Two of the most abiding components that determine such a sense of well-being are Shimla’s natural bounty and the surviving legacies of colonial urban planning. The fact that an ordinary Shimla-wallah is able to soak herself in relatively clean air as compared to the plains, as well as partake the ever balmy sunsets and cedar trees as a “normal” way of life, effortlessly translates into a powerful, positive attribute.

Likewise, the availability of an incredibly vivacious walking culture also adds to the charm and freshness of daily living. The famous pedestrian Mall Road built during the British Era literally connects the eastern and western ends of old “Simla” and conduits people from all spheres of life into a singular, energetic space. Since most of the modern Indian urban centres have failed to develop such an ethos, a hill station like Shimla instinctively springs into relief in the public consciousness. Such is the love for walking on the Mall that people have developed a word of their own to describe their quotidian sauntering: Malling. I find it astonishing and moving in equal measure that a built place inspires the generation of a new word whose origins cannot be traced to one person but a multitude of people – proof that Shimla impresses itself in an overarching, emotional manner.
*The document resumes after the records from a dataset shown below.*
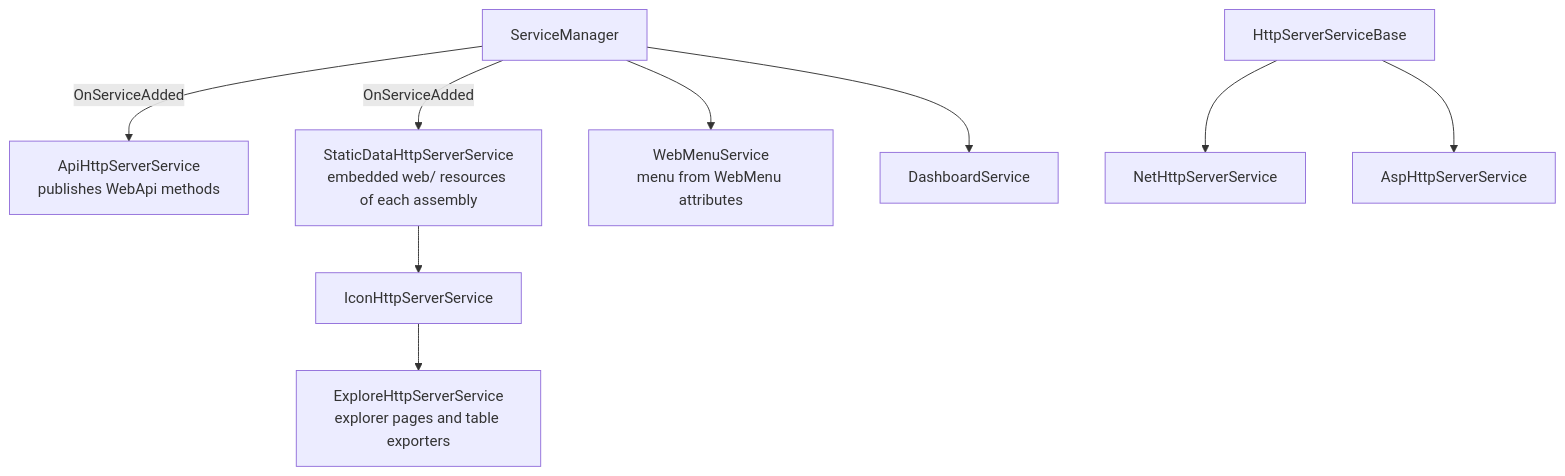
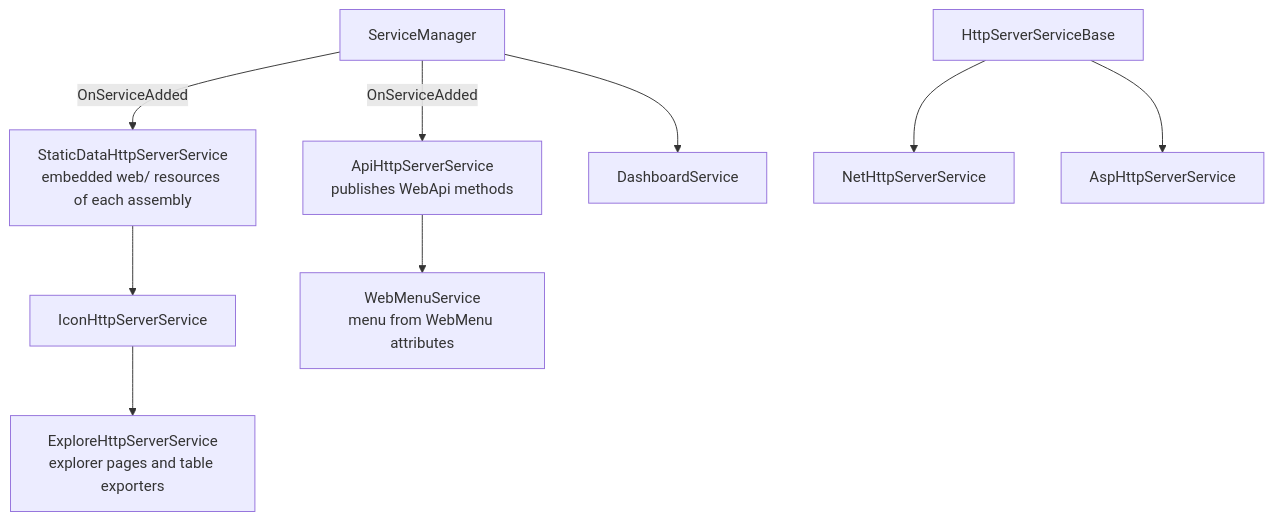
The diagram in SysWeaver.MicroService.HttpServer/README.md (dosh1974/SysWeaver), drawn with Mermaid before and after one commit. The commit also changed other lines of this file and 532 other files, not shown here.

````diff
--- a/SysWeaver.MicroService.HttpServer/README.md
+++ b/SysWeaver.MicroService.HttpServer/README.md
@@ -18,11 +18,11 @@
 ```mermaid
 flowchart TB
   SM["ServiceManager"] -->|OnServiceAdded| ApiS["ApiHttpServerService<br/>publishes WebApi methods"]
   SM -->|OnServiceAdded| StatS["StaticDataHttpServerService<br/>embedded web/ resources of each assembly"]
   StatS --> IconS["IconHttpServerService"]
   IconS --> ExpS["ExploreHttpServerService<br/>explorer pages and table exporters"]
-  SM --> MenuS["WebMenuService<br/>menu from WebMenu attributes"]
+  ApiS --> MenuS["WebMenuService<br/>menu from WebMenu attributes"]
   SM --> DashS["DashboardService"]
   Base["HttpServerServiceBase"] --> NetS["NetHttpServerService"]
   Base --> AspS["AspHttpServerService"]
 ```
````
It is easy to be suspicious of such a love for an erstwhile colonial space, particularly when critics debunk it as “unrealistic” nostalgia fixed in a romanticised version of the past. But like the regularly occurring sunsets and breezes and the ever evolving nature of walking itself, perception too is an act of renewal that takes place through the day-to-day activities.

While such “practices of everyday life” – to quote French philosopher Michel de Certeau – might have a material colonial legacy at its centre (like the Mall and its buildings), its very re-appropriation by a postcolonial citizenry endows it with newer meanings of freedom, happiness, and ownership. As Shimla tussles with a barrage of development issues today, not to mention the vagaries of climate change, one wonders how long would such a sensibility of joy and ease of living sustain itself.

Siddharth Pandey is a writer and photographer hailing from Shimla. 

Images: Siddharth Pandey